▸ Task: Find and copy every line in the records that includes the string "checks".

▸ Recorded data:

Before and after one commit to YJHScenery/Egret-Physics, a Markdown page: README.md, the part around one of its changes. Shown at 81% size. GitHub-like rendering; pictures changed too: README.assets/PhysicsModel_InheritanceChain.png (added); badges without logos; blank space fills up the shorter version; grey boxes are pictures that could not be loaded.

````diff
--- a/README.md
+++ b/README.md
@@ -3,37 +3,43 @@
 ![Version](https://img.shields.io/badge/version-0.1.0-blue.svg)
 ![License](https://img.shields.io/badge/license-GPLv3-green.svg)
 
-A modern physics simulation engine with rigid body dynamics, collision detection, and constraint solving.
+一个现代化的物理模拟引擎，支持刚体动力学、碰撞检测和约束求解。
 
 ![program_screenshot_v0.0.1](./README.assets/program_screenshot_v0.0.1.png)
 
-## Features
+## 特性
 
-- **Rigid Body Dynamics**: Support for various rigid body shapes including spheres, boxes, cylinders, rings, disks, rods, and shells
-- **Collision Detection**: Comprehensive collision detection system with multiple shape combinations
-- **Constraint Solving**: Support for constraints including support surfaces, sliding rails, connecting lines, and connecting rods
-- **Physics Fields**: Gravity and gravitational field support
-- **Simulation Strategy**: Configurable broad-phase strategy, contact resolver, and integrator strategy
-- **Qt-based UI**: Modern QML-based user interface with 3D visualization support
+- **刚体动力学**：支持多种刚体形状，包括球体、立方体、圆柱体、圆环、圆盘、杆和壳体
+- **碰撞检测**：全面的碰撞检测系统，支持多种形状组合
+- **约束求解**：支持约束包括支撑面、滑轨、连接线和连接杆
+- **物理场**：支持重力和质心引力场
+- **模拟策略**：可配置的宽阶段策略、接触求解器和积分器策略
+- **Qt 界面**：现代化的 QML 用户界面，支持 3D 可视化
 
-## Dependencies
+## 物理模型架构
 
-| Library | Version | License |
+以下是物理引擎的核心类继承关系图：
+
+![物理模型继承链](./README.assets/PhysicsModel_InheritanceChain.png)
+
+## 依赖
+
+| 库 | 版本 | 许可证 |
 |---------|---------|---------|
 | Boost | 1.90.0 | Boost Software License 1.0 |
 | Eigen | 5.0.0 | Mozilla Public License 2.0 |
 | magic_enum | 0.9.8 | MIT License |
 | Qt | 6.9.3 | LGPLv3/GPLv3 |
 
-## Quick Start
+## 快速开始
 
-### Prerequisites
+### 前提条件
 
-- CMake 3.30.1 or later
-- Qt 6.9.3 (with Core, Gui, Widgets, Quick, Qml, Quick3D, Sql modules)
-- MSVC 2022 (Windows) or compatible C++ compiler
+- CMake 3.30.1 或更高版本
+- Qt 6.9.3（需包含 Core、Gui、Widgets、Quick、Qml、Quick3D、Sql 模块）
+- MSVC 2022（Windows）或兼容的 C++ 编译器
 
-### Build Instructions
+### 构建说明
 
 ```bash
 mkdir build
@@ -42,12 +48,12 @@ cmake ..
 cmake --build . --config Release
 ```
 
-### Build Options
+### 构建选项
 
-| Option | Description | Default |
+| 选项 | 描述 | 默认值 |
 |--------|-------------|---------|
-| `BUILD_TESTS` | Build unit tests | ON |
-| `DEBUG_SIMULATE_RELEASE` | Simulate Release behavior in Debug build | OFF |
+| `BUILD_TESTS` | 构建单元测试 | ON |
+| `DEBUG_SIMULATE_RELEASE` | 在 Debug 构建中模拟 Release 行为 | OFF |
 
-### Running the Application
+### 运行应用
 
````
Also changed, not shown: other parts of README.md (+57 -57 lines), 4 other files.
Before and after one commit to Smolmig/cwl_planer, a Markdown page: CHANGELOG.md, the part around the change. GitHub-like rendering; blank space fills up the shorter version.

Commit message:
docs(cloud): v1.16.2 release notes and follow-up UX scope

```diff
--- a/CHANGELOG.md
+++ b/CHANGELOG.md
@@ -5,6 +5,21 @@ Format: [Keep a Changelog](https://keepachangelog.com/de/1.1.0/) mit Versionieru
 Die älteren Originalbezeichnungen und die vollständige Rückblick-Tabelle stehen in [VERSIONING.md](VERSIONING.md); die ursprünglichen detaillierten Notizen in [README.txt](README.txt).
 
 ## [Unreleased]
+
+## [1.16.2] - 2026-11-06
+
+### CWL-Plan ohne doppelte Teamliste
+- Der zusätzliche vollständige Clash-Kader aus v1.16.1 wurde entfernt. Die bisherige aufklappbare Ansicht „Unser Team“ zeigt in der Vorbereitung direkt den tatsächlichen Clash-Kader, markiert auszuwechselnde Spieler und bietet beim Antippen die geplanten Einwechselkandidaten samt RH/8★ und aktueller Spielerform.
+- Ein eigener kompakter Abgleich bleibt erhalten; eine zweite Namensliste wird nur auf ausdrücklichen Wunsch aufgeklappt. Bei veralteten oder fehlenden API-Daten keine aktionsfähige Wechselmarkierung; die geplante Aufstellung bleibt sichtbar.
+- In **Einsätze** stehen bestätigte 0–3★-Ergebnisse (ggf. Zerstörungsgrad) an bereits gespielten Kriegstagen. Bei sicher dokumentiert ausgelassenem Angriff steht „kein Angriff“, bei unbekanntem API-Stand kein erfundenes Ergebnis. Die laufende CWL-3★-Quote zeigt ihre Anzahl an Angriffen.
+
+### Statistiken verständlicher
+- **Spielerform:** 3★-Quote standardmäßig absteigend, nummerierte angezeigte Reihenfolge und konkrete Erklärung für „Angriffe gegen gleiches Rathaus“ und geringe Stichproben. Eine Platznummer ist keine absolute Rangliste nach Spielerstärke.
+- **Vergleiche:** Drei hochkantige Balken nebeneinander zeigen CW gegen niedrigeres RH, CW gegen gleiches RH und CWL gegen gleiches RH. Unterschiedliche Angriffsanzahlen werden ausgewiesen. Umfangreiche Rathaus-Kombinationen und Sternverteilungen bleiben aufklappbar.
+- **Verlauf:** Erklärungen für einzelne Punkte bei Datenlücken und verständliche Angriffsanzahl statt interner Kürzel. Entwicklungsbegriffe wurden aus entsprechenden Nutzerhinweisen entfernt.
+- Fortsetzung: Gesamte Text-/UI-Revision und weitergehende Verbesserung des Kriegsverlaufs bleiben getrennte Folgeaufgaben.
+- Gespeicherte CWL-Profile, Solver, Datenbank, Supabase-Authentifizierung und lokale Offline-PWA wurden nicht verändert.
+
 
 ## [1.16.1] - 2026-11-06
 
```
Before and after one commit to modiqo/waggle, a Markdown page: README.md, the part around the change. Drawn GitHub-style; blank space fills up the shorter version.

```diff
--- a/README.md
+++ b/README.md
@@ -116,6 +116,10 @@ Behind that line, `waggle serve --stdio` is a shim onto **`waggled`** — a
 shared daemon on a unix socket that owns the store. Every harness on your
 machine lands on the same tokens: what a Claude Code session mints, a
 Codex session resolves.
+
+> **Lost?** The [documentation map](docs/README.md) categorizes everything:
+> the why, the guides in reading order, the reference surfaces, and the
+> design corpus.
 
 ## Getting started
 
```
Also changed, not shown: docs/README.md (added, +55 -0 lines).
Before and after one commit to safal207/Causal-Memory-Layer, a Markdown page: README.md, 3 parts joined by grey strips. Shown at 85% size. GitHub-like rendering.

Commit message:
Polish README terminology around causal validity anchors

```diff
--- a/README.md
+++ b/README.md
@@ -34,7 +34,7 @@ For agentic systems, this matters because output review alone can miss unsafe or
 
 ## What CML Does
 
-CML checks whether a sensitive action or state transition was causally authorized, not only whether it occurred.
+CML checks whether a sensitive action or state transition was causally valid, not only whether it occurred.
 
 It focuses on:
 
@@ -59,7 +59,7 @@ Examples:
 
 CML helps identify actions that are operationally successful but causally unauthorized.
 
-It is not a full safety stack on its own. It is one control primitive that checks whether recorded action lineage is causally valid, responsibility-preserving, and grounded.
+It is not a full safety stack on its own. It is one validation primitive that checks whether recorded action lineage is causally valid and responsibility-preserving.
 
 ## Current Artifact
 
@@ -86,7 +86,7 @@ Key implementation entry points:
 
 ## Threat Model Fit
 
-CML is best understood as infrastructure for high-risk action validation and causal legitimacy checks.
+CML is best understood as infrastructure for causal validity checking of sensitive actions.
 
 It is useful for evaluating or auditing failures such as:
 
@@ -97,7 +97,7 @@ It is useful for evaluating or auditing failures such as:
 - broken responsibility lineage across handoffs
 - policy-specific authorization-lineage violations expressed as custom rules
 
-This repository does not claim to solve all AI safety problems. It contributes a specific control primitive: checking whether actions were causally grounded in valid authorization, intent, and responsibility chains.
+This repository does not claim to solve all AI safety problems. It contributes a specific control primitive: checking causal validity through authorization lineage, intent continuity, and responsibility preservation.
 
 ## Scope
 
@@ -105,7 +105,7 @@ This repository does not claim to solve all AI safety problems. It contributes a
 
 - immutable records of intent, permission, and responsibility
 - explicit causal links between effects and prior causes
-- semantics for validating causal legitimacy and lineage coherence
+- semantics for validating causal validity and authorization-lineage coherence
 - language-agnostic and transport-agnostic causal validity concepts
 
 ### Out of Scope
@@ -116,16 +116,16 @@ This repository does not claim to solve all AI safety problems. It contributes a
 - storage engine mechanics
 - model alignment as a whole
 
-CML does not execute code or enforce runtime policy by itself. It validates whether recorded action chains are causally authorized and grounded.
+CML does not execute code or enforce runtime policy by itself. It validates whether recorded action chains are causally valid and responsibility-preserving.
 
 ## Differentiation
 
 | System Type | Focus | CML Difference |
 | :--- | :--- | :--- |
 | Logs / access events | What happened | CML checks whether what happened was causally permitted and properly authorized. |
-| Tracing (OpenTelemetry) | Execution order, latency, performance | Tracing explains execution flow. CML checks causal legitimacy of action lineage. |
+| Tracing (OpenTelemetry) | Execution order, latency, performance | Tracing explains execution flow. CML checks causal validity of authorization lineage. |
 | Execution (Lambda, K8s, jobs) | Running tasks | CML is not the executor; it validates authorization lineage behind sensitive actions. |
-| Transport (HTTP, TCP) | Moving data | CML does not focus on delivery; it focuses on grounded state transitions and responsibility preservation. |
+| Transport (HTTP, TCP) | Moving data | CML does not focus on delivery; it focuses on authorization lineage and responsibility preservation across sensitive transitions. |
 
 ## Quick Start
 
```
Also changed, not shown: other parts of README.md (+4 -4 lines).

▸ Final answer:
-CML checks whether a sensitive action or state transition was causally authorized, not only whether it occurred.
+CML checks whether a sensitive action or state transition was causally valid, not only whether it occurred.
-It is not a full safety stack on its own. It is one control primitive that checks whether recorded action lineage is causally valid, responsibility-preserving, and grounded.
+It is not a full safety stack on its own. It is one validation primitive that checks whether recorded action lineage is causally valid and responsibility-preserving.
-CML is best understood as infrastructure for high-risk action validation and causal legitimacy checks.
 | Logs / access events | What happened | CML checks whether what happened was causally permitted and properly authorized. |
-| Tracing (OpenTelemetry) | Execution order, latency, performance | Tracing explains execution flow. CML checks causal legitimacy of action lineage. |
+| Tracing (OpenTelemetry) | Execution order, latency, performance | Tracing explains execution flow. CML checks causal validity of authorization lineage. |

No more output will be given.